5th Grade Crazy "Before":
5th Grade Sad Mushroom "After":
Getting More Mushroomy as time goes on:

6th Grade  Before and Short After:
7th grade Before:

7th Grade After:

Saturday, February 2, 2013

Valentine's Gratitude Box

We've gotten out our Valentine's gratitude box again this year.

Over the next two weeks we'll write down things we love about our family members, pets included, and pop them in the box. We'll read them on Valentine's Day. Margaret didn't want to do it last year, without Jack, but we did it any way and I'm glad because this year she's excited again. Please read these short posts to check out what some past notes said, remembering that I used to call Jack Jake on this blog, and Margaret Molly. I know I could/should change that, but I'm lazy. Regardless of what we call her, that Margaret/Molly cracks me up!

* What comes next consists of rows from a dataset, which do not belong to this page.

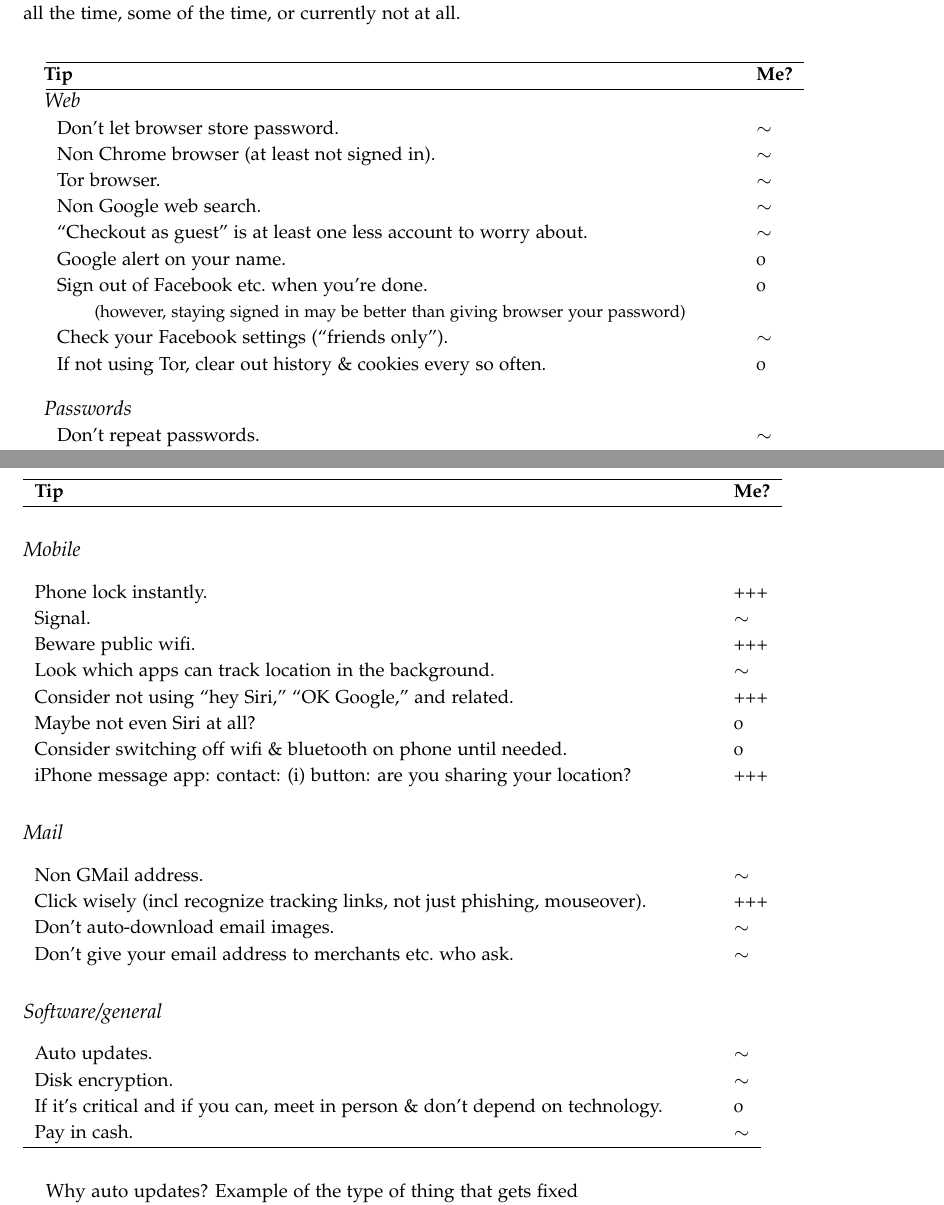
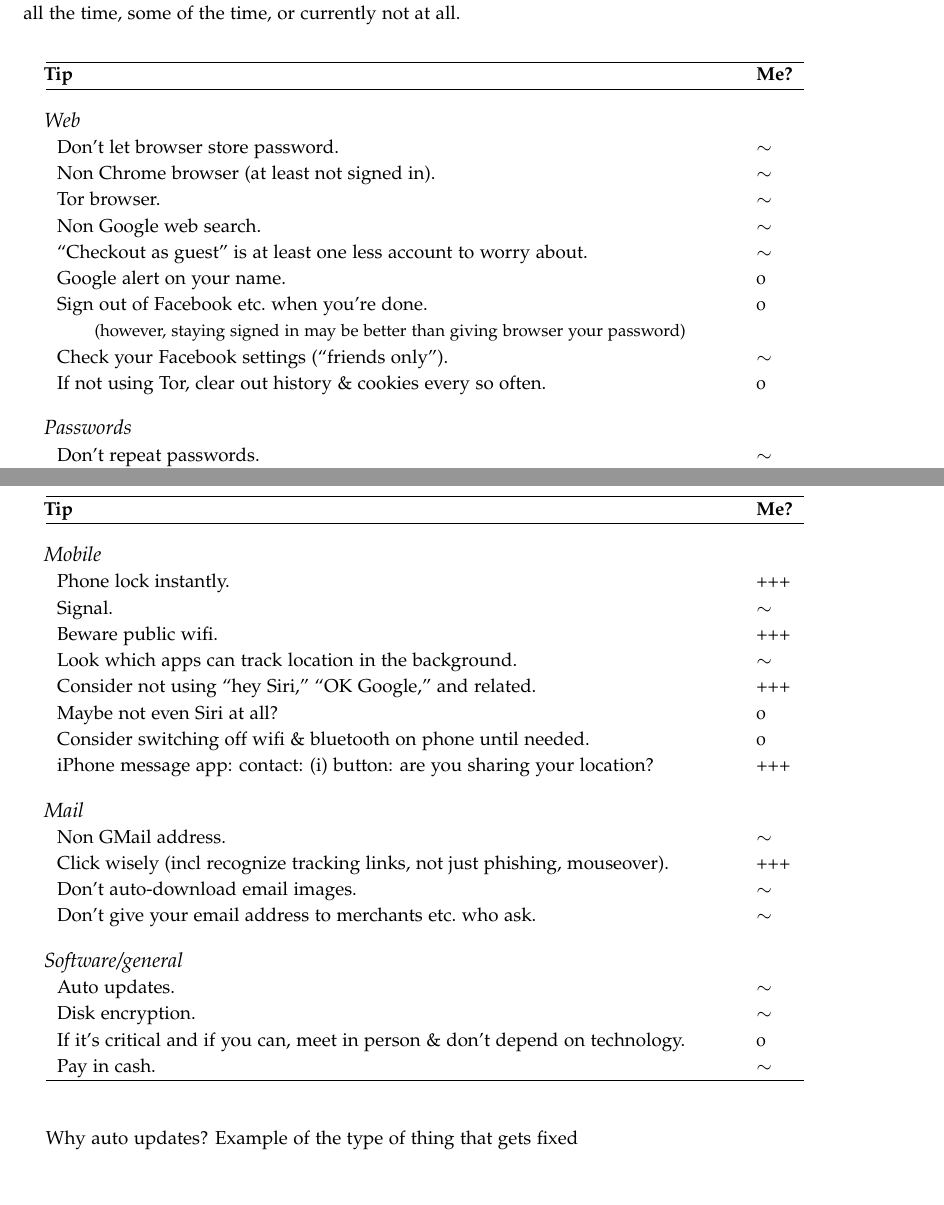
Before and after one commit to zimolzak/priv-sec-movement, a LaTeX document (priv-sec-101.tex, which reads privacytable.sty): two parts of pages 1 and 2 of 3, joined at a grey line, cut so that both start at the same text, the shorter picture padded with empty space. Compiled offline with pdfLaTeX.

Commit message:
New command tablesubsection, and use throughout.

```diff
--- a/priv-sec-101.tex
+++ b/priv-sec-101.tex
@@ -12,17 +12,14 @@ This topic is a \emph{process.} Nobody has to feel bad or get depressed
 about not being ``perfect.'' There is no finish line to cross. Feel good
 that you moved yourself in the right direction \emph{today!}
 
-
 \section{List of steps:}
-
 You don't have to order one of everything on the menu! This is not a
 checklist. The column ``Me'' is about whether I personally use this
 tip all the time, some of the time, or currently not at all.
-
 \vspace{4ex}
 
 \startlines
-\large\itshape\noindent\hspace{-10pt} Web\\
+\tablesubsection Web\\
 Don't let browser store password. & $\sim$ \\
 Non Chrome browser (at least not signed in). & $\sim$ \\
 Tor browser. & $\sim$ \\
@@ -36,8 +33,7 @@ browser your password) \\
 Check your Facebook settings (``friends only''). & $\sim$ \\
 If not using Tor, clear out history \& cookies every so often. & 0 \\
 
-\vspace{0.5ex}
-\large\itshape\noindent\hspace*{-10pt} Passwords\\
+\tablesubsection Passwords\\
 Don't repeat passwords. & $\sim$ \\
 Really random password (or at least one without obvious meaning). & $\sim$ \\
 2 factor auth. & $\sim$ \\
@@ -50,10 +46,8 @@ wifi). & +++ \\
 
 %%% page usually breaks here so far. Force it later?
 
-\headeronly
-
-\subsection{Mobile}
-\startblank
+\startlines
+\tablesubsection Mobile\\
 Phone lock instantly. & +++ \\
 Signal. & $\sim$ \\
 Beware public wifi. & +++ \\
@@ -63,26 +57,21 @@ Maybe not even Siri at all? & 0 \\
 Consider switching off wifi \& bluetooth on phone until needed. & 0 \\
 iPhone message app: contact: (i) button: are you sharing your
 location? & +++ \\
-\stopblank
 
-\subsection{Mail}
-\startblank
+\tablesubsection Mail\\
 Non GMail address. & $\sim$ \\
 Click wisely (incl recognize tracking links, not just phishing,
 mouseover). & +++ \\
 Don't auto-download email images. & $\sim$ \\
 Don't give your email address to merchants etc.\ who ask. & $\sim$ \\
-\stopblank
 
-\subsection{Software/general}
-\startblank
+\tablesubsection Software/general\\
 Auto updates. & $\sim$ \\
 Disk encryption. & $\sim$ \\
 If it's critical and if you can, meet in person \& don't depend on
 technology. & 0 \\
 Pay in cash. & $\sim$ \\
 \stoplines
-
 \vspace{4ex}
 
 Why auto updates? Example of the type of thing that gets fixed in
--- a/privacytable.sty
+++ b/privacytable.sty
@@ -28,3 +28,8 @@
     \hline
   \end{tabular}
 }
+
+\newcommand{\tablesubsection}{
+  \vspace{0.5ex}
+  \large\itshape\noindent\hspace*{-10pt}
+}
```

And while I'll never know why Jack didn't participate in our gratitude box that first year (lazy like his mom?) when he had the chance, I did find two special things while cleaning out my bedroom closet this week. Thank you to whatever teacher probably forced Jack to write these gems:

Undated Valentine to Mom from Jack:

"Dear Mom,
I love you because you aren't to (sic) strict.
I'm thankful you help me with stuff.
I love it when you be nice."

And to Tim and Anna, an undated thank you note, which was probably assigned as a paragraph, but ended up as one long sentence instead:

"Thank you, my loving, gracious, perfect, wonderful, spectacular, amazing, supporting, instructive, caring, great, outstanding, remarkable, swell, marvy, groovy, kind, superb, glorious parents, for being my parents. Love, Jack"

On the front is a stick figure farmer saying "Farm," (?) a stick figure Ninja saying "Hi-Ya" (?) and a stick figure pirate saying "Argh" because all of that makes so much sense.

And while we're talking gratitude, I could fill a gratitude box with what YOU have done for me by reading this blog, leaving kind words, praying, allowing what has happened to affect your lives in some way, and stepping right into our story with us, even when it's hard.

You really be nice.